:: TASK DATA ::
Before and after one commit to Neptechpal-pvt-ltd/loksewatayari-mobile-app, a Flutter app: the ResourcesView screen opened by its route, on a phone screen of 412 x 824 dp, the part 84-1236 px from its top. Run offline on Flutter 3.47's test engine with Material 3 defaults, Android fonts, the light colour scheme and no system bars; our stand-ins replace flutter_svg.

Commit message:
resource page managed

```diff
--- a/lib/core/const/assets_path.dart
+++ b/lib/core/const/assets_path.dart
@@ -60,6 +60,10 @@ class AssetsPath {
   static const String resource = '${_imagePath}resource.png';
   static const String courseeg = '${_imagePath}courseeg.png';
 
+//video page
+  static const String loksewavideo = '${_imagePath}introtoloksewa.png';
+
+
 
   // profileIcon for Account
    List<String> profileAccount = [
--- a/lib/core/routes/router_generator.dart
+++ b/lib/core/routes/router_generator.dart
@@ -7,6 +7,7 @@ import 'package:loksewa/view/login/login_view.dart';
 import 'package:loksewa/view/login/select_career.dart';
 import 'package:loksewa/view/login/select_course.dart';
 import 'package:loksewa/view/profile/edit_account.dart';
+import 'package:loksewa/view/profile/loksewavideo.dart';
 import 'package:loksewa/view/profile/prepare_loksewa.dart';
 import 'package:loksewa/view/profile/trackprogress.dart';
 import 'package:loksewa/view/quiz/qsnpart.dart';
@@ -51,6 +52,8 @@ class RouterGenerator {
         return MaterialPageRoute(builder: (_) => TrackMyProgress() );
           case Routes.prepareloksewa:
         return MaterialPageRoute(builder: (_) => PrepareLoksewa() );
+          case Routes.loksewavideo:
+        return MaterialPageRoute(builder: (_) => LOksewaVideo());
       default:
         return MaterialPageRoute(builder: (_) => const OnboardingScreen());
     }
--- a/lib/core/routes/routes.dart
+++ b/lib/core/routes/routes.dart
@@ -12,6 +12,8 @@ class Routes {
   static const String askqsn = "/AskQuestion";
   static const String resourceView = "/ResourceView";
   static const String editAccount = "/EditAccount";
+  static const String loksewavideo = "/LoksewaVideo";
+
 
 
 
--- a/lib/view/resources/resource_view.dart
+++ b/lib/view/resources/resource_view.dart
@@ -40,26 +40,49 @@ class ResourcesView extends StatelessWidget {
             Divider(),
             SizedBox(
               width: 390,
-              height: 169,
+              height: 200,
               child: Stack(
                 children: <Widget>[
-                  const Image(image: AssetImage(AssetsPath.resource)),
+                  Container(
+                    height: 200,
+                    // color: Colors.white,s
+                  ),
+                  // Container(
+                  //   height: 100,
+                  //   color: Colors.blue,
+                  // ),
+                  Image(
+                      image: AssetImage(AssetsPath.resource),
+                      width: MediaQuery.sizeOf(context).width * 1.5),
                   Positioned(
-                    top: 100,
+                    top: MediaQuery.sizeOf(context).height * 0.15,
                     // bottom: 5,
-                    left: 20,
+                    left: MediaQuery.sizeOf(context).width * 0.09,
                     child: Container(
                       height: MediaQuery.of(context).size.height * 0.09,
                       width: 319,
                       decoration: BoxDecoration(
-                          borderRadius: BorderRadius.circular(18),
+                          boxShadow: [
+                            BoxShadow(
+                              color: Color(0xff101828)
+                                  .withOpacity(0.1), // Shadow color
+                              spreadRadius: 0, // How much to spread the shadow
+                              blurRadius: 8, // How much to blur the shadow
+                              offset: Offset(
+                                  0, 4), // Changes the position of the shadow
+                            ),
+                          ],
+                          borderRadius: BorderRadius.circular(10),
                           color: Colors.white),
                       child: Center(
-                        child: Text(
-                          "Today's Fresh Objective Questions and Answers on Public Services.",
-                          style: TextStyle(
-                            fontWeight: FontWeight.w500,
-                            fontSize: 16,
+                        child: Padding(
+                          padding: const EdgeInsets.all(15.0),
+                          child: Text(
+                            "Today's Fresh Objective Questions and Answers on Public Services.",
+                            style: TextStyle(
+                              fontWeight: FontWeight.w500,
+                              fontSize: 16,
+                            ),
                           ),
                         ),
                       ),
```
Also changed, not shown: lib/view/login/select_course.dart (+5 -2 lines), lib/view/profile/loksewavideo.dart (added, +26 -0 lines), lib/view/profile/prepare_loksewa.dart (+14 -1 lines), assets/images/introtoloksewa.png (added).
:::
▶ REQUIRED WORK: Copy each line above that contains the word "Colors".

▶ TASK SOLUTION:
+                    // color: Colors.white,s
+                  //   color: Colors.blue,
                           color: Colors.white),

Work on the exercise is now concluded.